PROBLEM DESCRIPTION — Reproduce the entries exactly. Omit none of them.

[Itemized modification records]
──────
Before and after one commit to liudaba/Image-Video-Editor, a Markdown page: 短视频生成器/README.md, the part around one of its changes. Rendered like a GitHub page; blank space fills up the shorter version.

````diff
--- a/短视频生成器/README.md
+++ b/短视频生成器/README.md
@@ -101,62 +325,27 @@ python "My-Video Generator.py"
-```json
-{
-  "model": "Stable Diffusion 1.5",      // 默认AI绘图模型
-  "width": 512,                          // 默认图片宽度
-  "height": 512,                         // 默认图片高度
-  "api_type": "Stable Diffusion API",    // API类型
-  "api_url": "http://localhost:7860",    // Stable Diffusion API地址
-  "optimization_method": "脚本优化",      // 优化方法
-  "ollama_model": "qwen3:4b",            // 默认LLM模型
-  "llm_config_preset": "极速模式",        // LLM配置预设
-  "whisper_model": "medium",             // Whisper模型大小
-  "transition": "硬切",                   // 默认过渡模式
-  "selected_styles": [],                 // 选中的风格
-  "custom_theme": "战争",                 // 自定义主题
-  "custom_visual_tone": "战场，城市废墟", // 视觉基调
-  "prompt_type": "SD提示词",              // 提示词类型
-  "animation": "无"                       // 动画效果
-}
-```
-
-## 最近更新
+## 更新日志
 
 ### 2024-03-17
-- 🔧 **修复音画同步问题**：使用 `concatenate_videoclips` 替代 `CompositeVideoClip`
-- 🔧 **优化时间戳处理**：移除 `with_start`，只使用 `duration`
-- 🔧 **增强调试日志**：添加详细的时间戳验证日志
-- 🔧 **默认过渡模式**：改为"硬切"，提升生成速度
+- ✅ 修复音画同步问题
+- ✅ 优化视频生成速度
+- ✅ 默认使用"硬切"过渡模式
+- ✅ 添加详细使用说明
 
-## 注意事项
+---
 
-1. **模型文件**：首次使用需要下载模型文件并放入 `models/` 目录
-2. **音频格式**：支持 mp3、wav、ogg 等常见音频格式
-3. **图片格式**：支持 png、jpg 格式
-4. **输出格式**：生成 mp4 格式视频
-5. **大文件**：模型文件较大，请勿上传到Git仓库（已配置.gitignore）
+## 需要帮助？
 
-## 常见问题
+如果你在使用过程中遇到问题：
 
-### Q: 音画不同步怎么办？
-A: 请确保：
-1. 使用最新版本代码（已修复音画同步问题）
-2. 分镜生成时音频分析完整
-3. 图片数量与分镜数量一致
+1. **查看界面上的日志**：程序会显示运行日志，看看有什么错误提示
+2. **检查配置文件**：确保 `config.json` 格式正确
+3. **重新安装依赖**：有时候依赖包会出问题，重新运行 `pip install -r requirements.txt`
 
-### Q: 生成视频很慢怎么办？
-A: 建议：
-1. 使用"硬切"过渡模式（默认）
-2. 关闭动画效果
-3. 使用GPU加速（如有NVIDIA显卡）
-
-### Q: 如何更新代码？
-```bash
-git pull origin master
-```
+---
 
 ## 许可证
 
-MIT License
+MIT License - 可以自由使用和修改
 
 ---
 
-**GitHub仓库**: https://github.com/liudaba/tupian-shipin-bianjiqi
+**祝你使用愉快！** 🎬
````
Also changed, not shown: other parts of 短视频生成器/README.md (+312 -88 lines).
──────
RESULT OF THE EXERCISE —
Before and after one commit to liudaba/Image-Video-Editor, a Markdown page: 短视频生成器/README.md, the part around one of its changes. Rendered like a GitHub page; blank space fills up the shorter version.

````diff
--- a/短视频生成器/README.md
+++ b/短视频生成器/README.md
@@ -101,62 +325,27 @@ python "My-Video Generator.py"
-```json
-{
-  "model": "Stable Diffusion 1.5",      // 默认AI绘图模型
-  "width": 512,                          // 默认图片宽度
-  "height": 512,                         // 默认图片高度
-  "api_type": "Stable Diffusion API",    // API类型
-  "api_url": "http://localhost:7860",    // Stable Diffusion API地址
-  "optimization_method": "脚本优化",      // 优化方法
-  "ollama_model": "qwen3:4b",            // 默认LLM模型
-  "llm_config_preset": "极速模式",        // LLM配置预设
-  "whisper_model": "medium",             // Whisper模型大小
-  "transition": "硬切",                   // 默认过渡模式
-  "selected_styles": [],                 // 选中的风格
-  "custom_theme": "战争",                 // 自定义主题
-  "custom_visual_tone": "战场，城市废墟", // 视觉基调
-  "prompt_type": "SD提示词",              // 提示词类型
-  "animation": "无"                       // 动画效果
-}
-```
-
-## 最近更新
+## 更新日志
 
 ### 2024-03-17
-- 🔧 **修复音画同步问题**：使用 `concatenate_videoclips` 替代 `CompositeVideoClip`
-- 🔧 **优化时间戳处理**：移除 `with_start`，只使用 `duration`
-- 🔧 **增强调试日志**：添加详细的时间戳验证日志
-- 🔧 **默认过渡模式**：改为"硬切"，提升生成速度
+- ✅ 修复音画同步问题
+- ✅ 优化视频生成速度
+- ✅ 默认使用"硬切"过渡模式
+- ✅ 添加详细使用说明
 
-## 注意事项
+---
 
-1. **模型文件**：首次使用需要下载模型文件并放入 `models/` 目录
-2. **音频格式**：支持 mp3、wav、ogg 等常见音频格式
-3. **图片格式**：支持 png、jpg 格式
-4. **输出格式**：生成 mp4 格式视频
-5. **大文件**：模型文件较大，请勿上传到Git仓库（已配置.gitignore）
+## 需要帮助？
 
-## 常见问题
+如果你在使用过程中遇到问题：
 
-### Q: 音画不同步怎么办？
-A: 请确保：
-1. 使用最新版本代码（已修复音画同步问题）
-2. 分镜生成时音频分析完整
-3. 图片数量与分镜数量一致
+1. **查看界面上的日志**：程序会显示运行日志，看看有什么错误提示
+2. **检查配置文件**：确保 `config.json` 格式正确
+3. **重新安装依赖**：有时候依赖包会出问题，重新运行 `pip install -r requirements.txt`
 
-### Q: 生成视频很慢怎么办？
-A: 建议：
-1. 使用"硬切"过渡模式（默认）
-2. 关闭动画效果
-3. 使用GPU加速（如有NVIDIA显卡）
-
-### Q: 如何更新代码？
-```bash
-git pull origin master
-```
+---
 
 ## 许可证
 
-MIT License
+MIT License - 可以自由使用和修改
 
 ---
 
-**GitHub仓库**: https://github.com/liudaba/tupian-shipin-bianjiqi
+**祝你使用愉快！** 🎬
````
Also changed, not shown: other parts of 短视频生成器/README.md (+312 -88 lines).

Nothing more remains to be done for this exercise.